- Exercise aim: Scan the listing below for "center", then report every line that has it.

Content starts

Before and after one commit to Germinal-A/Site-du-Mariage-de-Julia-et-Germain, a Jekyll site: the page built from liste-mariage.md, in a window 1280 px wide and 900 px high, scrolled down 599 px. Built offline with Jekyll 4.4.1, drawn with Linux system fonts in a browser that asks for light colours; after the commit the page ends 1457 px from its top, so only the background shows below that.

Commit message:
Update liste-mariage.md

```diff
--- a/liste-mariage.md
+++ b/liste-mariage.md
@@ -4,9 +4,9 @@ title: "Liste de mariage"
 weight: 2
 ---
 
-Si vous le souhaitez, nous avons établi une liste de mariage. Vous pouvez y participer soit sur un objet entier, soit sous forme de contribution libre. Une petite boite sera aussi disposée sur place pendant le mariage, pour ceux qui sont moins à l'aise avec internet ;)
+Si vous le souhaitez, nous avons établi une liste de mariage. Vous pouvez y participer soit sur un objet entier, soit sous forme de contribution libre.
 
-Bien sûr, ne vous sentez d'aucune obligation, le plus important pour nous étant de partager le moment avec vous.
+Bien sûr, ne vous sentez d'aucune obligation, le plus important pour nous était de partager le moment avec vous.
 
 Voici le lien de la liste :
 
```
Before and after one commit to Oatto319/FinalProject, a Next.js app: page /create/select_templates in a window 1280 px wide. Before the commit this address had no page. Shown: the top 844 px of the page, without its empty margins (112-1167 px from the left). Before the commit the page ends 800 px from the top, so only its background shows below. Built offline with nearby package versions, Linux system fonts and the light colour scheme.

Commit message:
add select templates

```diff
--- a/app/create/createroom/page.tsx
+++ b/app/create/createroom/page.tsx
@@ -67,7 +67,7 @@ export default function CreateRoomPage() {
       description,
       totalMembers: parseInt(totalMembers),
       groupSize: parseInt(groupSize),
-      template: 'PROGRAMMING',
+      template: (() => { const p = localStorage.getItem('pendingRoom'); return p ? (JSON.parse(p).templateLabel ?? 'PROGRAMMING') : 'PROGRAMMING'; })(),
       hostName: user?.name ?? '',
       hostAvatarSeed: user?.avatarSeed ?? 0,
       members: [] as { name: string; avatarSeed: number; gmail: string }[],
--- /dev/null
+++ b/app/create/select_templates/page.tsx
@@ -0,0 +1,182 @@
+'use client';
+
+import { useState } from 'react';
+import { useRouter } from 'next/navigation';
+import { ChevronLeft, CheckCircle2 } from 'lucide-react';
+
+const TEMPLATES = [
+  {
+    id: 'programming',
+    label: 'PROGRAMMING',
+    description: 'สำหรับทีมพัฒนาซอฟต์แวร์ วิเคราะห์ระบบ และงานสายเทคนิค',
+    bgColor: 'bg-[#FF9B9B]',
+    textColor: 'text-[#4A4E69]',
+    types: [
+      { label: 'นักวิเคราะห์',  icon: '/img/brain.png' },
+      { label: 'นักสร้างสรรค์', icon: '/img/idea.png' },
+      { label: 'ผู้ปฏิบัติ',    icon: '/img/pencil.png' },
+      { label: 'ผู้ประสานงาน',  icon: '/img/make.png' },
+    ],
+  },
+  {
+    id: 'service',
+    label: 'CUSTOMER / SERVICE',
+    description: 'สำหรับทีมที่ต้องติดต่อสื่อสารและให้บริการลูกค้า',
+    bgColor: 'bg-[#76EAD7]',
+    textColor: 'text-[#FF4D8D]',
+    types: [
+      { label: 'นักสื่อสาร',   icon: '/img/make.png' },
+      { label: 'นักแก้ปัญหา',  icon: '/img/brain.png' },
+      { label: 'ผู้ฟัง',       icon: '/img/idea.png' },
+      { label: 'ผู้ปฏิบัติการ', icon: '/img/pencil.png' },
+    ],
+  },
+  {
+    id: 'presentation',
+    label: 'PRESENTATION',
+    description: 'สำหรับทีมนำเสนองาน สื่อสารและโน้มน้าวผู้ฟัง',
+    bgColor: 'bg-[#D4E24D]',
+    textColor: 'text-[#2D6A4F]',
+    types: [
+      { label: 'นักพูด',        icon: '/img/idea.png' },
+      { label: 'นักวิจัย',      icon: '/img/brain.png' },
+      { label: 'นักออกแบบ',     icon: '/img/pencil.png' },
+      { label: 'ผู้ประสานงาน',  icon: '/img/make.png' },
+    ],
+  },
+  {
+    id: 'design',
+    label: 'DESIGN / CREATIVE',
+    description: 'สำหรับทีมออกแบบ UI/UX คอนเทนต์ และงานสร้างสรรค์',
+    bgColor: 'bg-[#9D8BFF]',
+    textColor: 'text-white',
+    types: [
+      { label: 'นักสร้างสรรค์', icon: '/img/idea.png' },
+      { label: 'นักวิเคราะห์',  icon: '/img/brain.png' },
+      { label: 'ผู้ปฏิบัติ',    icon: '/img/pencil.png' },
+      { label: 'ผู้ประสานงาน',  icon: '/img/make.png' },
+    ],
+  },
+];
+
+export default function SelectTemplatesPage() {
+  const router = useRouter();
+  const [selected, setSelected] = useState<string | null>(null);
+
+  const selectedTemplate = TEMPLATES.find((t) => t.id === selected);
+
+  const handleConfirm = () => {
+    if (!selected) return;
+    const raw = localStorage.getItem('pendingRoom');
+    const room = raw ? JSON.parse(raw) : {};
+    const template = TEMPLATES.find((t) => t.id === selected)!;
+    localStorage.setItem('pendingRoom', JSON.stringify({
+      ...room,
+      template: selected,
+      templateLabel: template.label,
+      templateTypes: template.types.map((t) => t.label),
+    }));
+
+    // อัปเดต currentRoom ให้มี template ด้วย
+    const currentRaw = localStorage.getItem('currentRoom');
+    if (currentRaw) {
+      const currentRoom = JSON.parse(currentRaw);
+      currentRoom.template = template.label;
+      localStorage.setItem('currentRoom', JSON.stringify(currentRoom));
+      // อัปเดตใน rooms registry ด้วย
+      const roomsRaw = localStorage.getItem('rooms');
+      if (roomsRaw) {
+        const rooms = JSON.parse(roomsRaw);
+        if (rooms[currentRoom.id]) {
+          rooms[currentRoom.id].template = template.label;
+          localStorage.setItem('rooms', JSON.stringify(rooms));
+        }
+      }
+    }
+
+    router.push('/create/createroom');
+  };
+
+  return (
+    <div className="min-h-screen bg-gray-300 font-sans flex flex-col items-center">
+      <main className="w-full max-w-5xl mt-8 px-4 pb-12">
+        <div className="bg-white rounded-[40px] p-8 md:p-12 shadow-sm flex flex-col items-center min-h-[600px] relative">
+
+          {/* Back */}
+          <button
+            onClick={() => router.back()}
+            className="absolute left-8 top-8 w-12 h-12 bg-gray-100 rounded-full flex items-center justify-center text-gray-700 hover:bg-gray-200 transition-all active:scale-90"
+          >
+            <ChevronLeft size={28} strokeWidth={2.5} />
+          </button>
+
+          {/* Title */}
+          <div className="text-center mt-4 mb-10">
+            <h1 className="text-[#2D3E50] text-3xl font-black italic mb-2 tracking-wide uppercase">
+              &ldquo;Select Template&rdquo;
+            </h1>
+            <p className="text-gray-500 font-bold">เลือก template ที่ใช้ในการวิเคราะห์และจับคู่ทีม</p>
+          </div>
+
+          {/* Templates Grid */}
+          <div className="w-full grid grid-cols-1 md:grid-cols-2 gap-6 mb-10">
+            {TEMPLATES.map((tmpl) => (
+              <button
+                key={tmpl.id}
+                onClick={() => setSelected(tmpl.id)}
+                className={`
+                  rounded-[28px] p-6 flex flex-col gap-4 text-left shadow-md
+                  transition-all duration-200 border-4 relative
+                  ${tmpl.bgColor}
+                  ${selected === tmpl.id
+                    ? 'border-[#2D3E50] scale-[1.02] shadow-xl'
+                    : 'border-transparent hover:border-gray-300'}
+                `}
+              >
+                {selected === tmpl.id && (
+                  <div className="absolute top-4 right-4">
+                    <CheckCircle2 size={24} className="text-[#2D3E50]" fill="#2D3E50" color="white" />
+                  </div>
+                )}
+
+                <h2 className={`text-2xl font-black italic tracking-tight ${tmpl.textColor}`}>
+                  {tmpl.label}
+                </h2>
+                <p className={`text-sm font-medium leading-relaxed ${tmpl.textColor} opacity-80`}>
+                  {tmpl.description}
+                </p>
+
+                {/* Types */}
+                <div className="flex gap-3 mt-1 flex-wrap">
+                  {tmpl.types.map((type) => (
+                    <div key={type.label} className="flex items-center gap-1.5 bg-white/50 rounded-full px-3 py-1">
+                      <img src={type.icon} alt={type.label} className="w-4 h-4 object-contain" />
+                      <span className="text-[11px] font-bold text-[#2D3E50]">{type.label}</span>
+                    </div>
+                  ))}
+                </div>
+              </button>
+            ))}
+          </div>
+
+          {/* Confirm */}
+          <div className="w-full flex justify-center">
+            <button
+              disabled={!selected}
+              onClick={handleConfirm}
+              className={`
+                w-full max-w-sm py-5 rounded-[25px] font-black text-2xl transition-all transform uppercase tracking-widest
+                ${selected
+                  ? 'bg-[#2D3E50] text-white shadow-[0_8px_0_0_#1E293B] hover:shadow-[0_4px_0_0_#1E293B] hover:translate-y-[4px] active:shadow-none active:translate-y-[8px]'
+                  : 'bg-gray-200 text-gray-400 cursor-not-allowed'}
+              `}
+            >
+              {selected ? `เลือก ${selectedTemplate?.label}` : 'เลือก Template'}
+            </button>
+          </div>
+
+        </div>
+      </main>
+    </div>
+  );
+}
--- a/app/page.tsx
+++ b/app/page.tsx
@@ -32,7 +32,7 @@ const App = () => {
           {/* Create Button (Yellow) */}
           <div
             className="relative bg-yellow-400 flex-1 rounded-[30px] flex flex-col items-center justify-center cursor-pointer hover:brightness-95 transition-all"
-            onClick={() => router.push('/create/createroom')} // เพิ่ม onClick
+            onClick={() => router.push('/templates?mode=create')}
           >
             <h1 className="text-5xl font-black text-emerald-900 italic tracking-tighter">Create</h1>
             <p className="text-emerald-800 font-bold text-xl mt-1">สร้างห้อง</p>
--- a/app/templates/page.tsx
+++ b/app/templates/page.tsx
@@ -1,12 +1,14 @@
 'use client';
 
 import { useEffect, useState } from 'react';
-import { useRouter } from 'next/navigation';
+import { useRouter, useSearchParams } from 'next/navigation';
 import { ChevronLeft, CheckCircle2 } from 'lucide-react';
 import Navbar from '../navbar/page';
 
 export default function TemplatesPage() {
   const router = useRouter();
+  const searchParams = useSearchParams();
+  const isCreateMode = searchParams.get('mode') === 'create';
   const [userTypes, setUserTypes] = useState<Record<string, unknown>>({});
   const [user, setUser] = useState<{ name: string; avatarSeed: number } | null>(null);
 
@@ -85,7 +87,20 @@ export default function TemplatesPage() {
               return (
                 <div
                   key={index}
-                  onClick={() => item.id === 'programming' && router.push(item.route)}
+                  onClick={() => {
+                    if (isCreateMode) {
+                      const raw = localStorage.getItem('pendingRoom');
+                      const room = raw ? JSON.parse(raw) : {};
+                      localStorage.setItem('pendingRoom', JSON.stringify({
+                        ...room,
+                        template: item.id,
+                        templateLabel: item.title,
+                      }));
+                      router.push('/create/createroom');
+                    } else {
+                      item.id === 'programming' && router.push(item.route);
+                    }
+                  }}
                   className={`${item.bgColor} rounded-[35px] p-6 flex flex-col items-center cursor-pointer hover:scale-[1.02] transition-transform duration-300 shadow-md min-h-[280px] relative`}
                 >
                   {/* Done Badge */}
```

Content ends

- Completed exercise:
+    <div className="min-h-screen bg-gray-300 font-sans flex flex-col items-center">
+        <div className="bg-white rounded-[40px] p-8 md:p-12 shadow-sm flex flex-col items-center min-h-[600px] relative">
+            className="absolute left-8 top-8 w-12 h-12 bg-gray-100 rounded-full flex items-center justify-center text-gray-700 hover:bg-gray-200 transition-all active:scale-90"
+          <div className="text-center mt-4 mb-10">
+                    <div key={type.label} className="flex items-center gap-1.5 bg-white/50 rounded-full px-3 py-1">
+          <div className="w-full flex justify-center">
             className="relative bg-yellow-400 flex-1 rounded-[30px] flex flex-col items-center justify-center cursor-pointer hover:brightness-95 transition-all"
                   className={`${item.bgColor} rounded-[35px] p-6 flex flex-col items-center cursor-pointer hover:scale-[1.02] transition-transform duration-300 shadow-md min-h-[280px] relative`}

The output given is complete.